NOT YET THE FINISHED PRODUCT
While the annual Shanghai Fashion Week has grown significantly over the years, industry veterans believe more needs to be done before it can be on par with its more illustrious Western counterparts
The front row at the opening show of the 2016 Fall/Winter Shanghai Fashion Week (SFW) on April 8 was graced by some very influential people in the global fashion scene, an indication that the annual event has grown much in stature since its inception in 2003.
But instead of the typical personalities like supermodels or A-listers, among those seated were Pascal Morand, executive president of the French Federation of Fashion, Carlo Capasa, chairman of the Italian National Fashion Chamber, Sara Maino, senior editor of Vogue Italy, and Gemma Williams, British fashion columnist and the author of Fashion China.
“These are industry veterans who are just as influential, if not more, as fashion designers, stylists and celebrities in the industry,” said Du Wenxia, a member of the Shanghai Fashion Week committee.
Ever since the first SFW in 2003, the government-sponsored event has strived to narrow the gap with the Big Four — London, Milan, Paris and New York — by inviting famous designers such as Vivienne Westwood and Karl Lagerfeld to reproduce their shows in Shanghai.
The committee had also decided in recent years to shift the focus away from the glamourous side of the event and instead concentrate on “experiences and lessons”, according to Chen Ying, the Vice-President of Shangtex Group, the State-owned company that organizes SFW every year.
After reaching a long-term and strategic cooperation agreement with the British Fashion Council last year, the company has further expanded its European connections this year by signing collaboration deals with the French Fashion Federation and the Italian National Fashion Chamber.
At the news conference on the morning after the opening show, Chen noted that these collaborative deals connect what could be the world’s largest consumer market for fashion to a highly established and reliable supply for fashion, as well as “encourage dialogue between young designers and share information among the world’s leading fashion manufacturers”.
Raymond Tan, a Malaysian fashion photographer who has lived and worked in London for 10 years, said that Shanghai’s fashion industry is now the best place in the world to work in.
•Held across four locations: The black tent at Xintiandi (for independent designers and commercial brands), Shanghai Exhibition Center (for international brands such as DIESEL and Dirk Bikkembergs), Labelhood on the Bund for still presentation, and 800 Show in Jing’an for graduates and kids wear.
•There were more than 1,500 visitors at the opening day of trade show MODE Showroom, up 30 percent up from last season.

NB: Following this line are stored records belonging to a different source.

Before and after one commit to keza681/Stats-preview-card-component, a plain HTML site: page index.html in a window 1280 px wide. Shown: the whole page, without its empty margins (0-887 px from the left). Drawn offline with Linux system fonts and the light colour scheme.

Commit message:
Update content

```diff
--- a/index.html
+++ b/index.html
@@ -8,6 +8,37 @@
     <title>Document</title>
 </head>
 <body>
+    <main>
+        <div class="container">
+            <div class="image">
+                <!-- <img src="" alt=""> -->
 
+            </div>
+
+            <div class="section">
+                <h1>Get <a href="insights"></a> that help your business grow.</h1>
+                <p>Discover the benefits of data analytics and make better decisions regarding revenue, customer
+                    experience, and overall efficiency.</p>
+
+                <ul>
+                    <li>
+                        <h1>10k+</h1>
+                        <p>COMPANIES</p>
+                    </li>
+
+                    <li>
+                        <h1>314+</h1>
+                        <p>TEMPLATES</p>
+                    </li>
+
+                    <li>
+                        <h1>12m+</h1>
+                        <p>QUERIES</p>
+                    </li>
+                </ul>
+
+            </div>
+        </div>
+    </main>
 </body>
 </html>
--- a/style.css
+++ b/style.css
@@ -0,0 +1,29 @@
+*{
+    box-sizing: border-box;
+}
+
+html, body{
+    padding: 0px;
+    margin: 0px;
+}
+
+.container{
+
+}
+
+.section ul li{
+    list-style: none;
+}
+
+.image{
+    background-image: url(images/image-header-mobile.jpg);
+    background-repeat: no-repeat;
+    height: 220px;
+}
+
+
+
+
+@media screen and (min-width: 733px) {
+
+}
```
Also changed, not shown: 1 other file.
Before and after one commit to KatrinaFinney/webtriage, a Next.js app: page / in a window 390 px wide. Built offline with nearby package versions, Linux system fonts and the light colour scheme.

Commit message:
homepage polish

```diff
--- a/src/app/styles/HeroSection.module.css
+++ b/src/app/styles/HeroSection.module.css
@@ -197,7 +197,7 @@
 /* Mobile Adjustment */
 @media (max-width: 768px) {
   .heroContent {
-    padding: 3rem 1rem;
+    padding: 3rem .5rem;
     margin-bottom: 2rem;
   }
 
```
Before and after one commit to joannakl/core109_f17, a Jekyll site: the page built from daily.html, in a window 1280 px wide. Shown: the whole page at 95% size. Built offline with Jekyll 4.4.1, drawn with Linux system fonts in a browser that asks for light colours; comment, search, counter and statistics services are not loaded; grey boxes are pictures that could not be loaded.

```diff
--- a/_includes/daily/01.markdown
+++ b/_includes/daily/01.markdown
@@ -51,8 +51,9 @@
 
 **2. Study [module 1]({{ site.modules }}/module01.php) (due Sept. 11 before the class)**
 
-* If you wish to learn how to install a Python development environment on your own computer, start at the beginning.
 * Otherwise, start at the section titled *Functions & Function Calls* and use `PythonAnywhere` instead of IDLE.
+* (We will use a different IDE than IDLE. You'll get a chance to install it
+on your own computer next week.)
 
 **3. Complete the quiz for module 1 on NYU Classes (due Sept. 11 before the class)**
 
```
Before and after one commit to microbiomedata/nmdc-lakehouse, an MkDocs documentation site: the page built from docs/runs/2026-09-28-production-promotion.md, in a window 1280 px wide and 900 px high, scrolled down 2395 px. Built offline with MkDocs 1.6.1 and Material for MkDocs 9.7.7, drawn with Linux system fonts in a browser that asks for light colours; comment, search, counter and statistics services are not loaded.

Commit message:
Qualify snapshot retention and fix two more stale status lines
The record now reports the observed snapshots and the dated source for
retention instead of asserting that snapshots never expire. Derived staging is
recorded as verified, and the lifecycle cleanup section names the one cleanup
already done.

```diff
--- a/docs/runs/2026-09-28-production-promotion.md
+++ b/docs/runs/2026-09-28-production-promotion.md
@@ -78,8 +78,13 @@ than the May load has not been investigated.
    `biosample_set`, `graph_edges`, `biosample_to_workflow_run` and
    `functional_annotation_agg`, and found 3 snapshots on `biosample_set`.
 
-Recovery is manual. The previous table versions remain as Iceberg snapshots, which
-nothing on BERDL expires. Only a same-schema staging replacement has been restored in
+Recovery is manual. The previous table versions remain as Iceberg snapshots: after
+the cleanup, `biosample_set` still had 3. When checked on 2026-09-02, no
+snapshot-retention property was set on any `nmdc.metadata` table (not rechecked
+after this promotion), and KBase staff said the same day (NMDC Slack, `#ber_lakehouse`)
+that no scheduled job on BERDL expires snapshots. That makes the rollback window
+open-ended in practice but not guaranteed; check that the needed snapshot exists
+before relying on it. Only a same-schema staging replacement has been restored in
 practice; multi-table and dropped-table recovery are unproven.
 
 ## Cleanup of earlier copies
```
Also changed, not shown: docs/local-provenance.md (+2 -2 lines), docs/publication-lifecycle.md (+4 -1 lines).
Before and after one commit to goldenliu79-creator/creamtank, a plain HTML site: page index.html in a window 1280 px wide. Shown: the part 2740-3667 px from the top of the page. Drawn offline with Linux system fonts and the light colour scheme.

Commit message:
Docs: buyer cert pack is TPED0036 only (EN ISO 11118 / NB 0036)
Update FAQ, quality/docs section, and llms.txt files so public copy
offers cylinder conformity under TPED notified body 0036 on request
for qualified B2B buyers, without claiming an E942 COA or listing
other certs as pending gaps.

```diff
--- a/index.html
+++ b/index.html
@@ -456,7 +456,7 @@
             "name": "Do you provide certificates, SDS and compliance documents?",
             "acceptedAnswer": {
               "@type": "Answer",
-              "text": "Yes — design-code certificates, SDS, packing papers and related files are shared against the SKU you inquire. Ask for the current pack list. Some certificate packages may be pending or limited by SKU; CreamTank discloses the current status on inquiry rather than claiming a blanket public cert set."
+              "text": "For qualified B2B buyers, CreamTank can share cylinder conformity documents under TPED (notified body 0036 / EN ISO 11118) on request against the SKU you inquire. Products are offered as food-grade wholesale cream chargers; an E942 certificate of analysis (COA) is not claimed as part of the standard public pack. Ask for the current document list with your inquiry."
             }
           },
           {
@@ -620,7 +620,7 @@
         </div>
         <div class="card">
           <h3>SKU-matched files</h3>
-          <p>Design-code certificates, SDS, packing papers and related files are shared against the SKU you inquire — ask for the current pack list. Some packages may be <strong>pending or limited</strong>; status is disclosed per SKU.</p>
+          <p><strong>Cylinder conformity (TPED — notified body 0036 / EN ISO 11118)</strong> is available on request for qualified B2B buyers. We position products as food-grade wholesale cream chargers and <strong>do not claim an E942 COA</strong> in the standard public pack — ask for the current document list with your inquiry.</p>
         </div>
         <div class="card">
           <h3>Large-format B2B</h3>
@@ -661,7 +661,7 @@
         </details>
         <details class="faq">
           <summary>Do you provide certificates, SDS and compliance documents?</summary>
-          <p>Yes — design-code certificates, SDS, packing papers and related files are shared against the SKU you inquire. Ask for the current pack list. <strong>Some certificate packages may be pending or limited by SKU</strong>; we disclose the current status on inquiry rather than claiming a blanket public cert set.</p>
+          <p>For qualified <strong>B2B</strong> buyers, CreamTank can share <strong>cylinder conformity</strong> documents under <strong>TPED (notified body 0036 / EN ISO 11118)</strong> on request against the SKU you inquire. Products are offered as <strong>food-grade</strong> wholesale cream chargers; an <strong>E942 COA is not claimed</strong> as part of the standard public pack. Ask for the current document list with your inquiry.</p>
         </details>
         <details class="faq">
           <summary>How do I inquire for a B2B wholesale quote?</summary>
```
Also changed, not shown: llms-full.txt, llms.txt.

More than 500 buyers and distributors from around the world attended the four-day event.
“The growth of the industry here is amazing and to be a part of the industry when it’s growing is what excites me,” said Tan, who recently relocated to Shanghai to further his photography career.
“Just look at the sheer number of Chinese graduates in London. Many of them are coming back to China afterwards, and they are the future of not only fashion but also the creative industry here,” he added.
But while Shanghai’s fashion scene has grown considerably through the years, the industry experts in attendance at SFW noted that there is still much to be done before Shanghai can be considered the world’s fifth fashion capital.
“The products are of course important, but that is just one spectrum of the fashion system,” said Capasa after the news conference.
“What is missing here in Shanghai is the image of fashion. Image is what aspires women to walk into the store and pay for a dress even though they already have a full wardrobe of it,” he added.
In order to achieve this, Capasa said that Shanghai needs to be more open to international collaboration with photographers, stylists and artists.
“Creating image is hard work. It’s not something you can walk into a store and ask to buy one kilogram of. Chinese investors are very generous when it comes to buying machines to produce clothes, but what the market needs are masterpieces,” said Capasa.
On the other hand, Sara Maino believes that it is the lack of sales technique and the high prices of Chinese creations that have been hindering the progress of China’s young fashion designers.
For years, small-scale production, the rising cost of labor in the domestic market and the lack of support have pushed many Chinese designers to set their prices at almost the same level as global luxury brands, and this has in turn isolated them from customers.
Lin Jian, one of China’s most celebrated fashion commentators, attributed this to the fact that Chinese designers have been overly obsessed with being “independent”. He noted that there is usually a misconception among domestic designers that being independent equates to being successful and stylish.
“People often ask when China will produce its own Alexander McQueen or Coco Chanel. I have no answer to that. However, young designers need to face the realities of the business first,” said Lin.
Lanyu 2016 Fall/Winter